There is no official definition of recession, but there is general recognition that the term refers to a period of decline in economic activity . Recession is a period when economic output contracts for 2 straight quarters. Kristalina Georgieva, Managing Director of the International Monetary Fund, says the world economy is that could be worse than the 2009 downturn .
However, according to National Bureau of Economic Research, ‘a significant decline in economic activity spread across the economy, lasting more than a few months, normally visible in production, employment, real income, and other indicators. A recession begins when the economy reaches a peak of activity and ends when the economy reaches its trough’
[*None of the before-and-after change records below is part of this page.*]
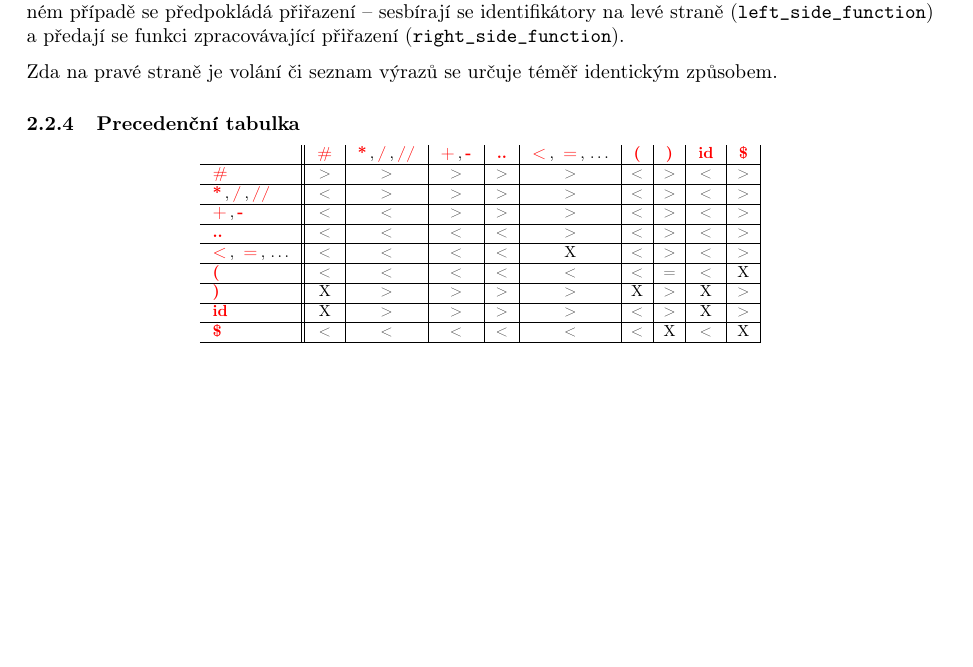
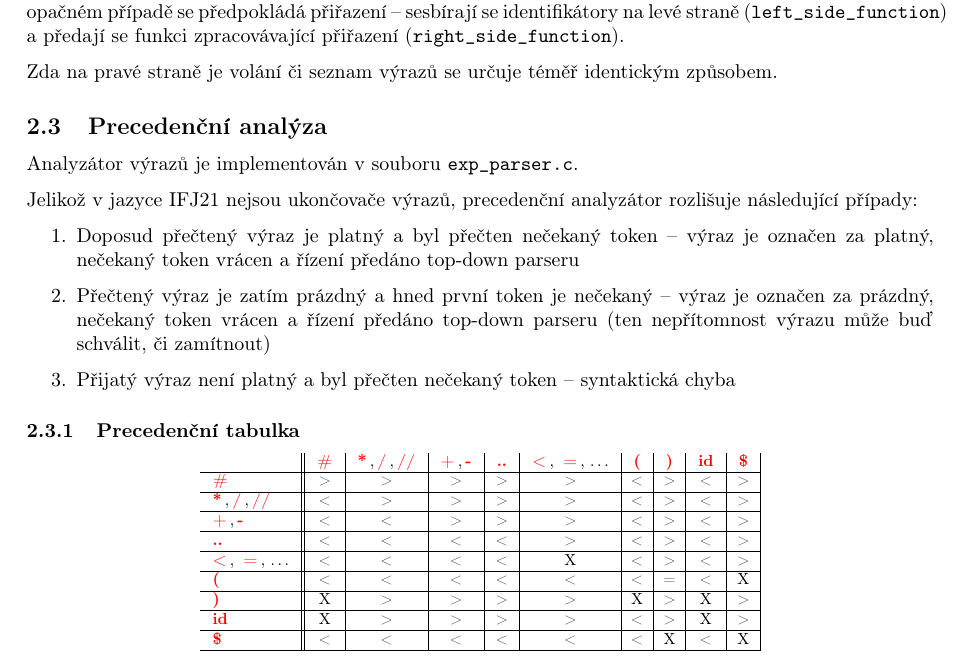
Before and after one commit to tadeas-vintrlik/IFJ, a LaTeX document (docs/doc.tex): part of page 6 of 6 before the commit and part of page 6 of 7 after it, cut so that both start at the same text, the shorter picture padded with empty space. Compiled offline with pdfLaTeX.

Commit message:
Added description for expression parser.

```diff
--- a/docs/doc.tex
+++ b/docs/doc.tex
@@ -256,9 +256,23 @@ U pravidla \nter{STAT\_LIST} by tedy nastala kolize v množině \emph{First}.
 
 Rozhodnutí, který případ ve zpracovaném zdrojovém kódu nastal, probíhá získáním tokenu za identifikátorem.
 
-Jestliže tento token je \ter{(}, oba tokeny jsou vráceny scanneru a pokračuje se pravidlem \texttt{rule\_\nter{CALL}}. V opačném případě se předpokládá přiřazení -- sesbírají se identifikátory na levé straně (\texttt{left\_side\_function}) a předají se funkci zpracovávající přiřazení (\texttt{right\_side\_function}).
+Jestliže tento token je \ter{(}, oba tokeny jsou vráceny scanneru [\ref{sec_unget_token}] a pokračuje se pravidlem \texttt{rule\_\nter{CALL}}. V opačném případě se předpokládá přiřazení -- sesbírají se identifikátory na levé straně (\texttt{left\_side\_function}) a předají se funkci zpracovávající přiřazení (\texttt{right\_side\_function}).
 
 Zda na pravé straně je volání či seznam výrazů se určuje téměř identickým způsobem.
+
+\subsection{Precedenční analýza}
+
+Analyzátor výrazů je implementován v souboru \texttt{exp\_parser.c}.
+
+Jelikož v jazyce IFJ21 nejsou ukončovače výrazů, precedenční analyzátor rozlišuje následující případy:
+
+\begin{enumerate}
+	\item Doposud přečtený výraz je platný a byl přečten nečekaný token -- výraz je označen za platný, nečekaný token vrácen a řízení předáno top-down parseru
+
+	\item Přečtený výraz je zatím prázdný a hned první token je nečekaný -- výraz je označen za prázdný, nečekaný token vrácen a řízení předáno top-down parseru (ten nepřítomnost výrazu může buď schválit, či zamítnout)
+
+	\item Přijatý výraz není platný a byl přečten nečekaný token -- syntaktická chyba
+\end{enumerate}
 
 \subsubsection{Precedenční tabulka}
 
```
Also changed, not shown: docs/doc.tex (2 more changed lines).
Factors affecting recession
There are a variety of reasons recessions take place. Some are associated with:
- Sharp changes in the prices of the inputs used in producing goods and services.
- Decline in external demand, especially in countries with strong export sectors.
Characteristics of recession
Although each recession has unique features, recessions often exhibit a number of common characteristics such as follows:
- Typically last about 1 year and often result in a significant output cost. In particular, a recession is usually associated with a decline of 2% in GDP. In the case of severe recessions, the typical output cost is close to 5%
- Fall in consumption is often small
- Both industrial production and investment register much larger declines than that in GDP
- Typically overlap with drops in international trade as exports and, especially, imports fall sharply during periods of slowdown
- Unemployment rate almost always jumps
- Inflation falls slightly because overall demand for goods and services is curtailed
- Along with the erosion of house and equity values, recessions tend to be associated with turmoil in financial markets
What is the differences between recession and depression?
There is no formal definition of depression, but most analysts consider a depression to be an extremely severe recession in which the decline in GDP exceeds 10%.
Pattern of recession
Whether economies can avoid the recession or not, the path back to growth under Covid-19 will depend on a range of drivers, such as the degree to which demand will be delayed or foregone, whether the shock is truly a spike or lasts, or whether there is structural damage, among other factors. It’s reasonable to sketch three broad scenarios, which we described as V-U-L 
Baa’ is the new shape
The letters V and W, with their sharp bounces, and mean reversion assumptions, seem to belong to a 1945-2007 world, a prior era compared to post-2008 structural trends. U seems to ignore 10 years of lower growth and rates. The letter L seems more suited for Japan. Instead, the Arabic letter Baa’ is a suitable illustration of the projected recovery for COVID-19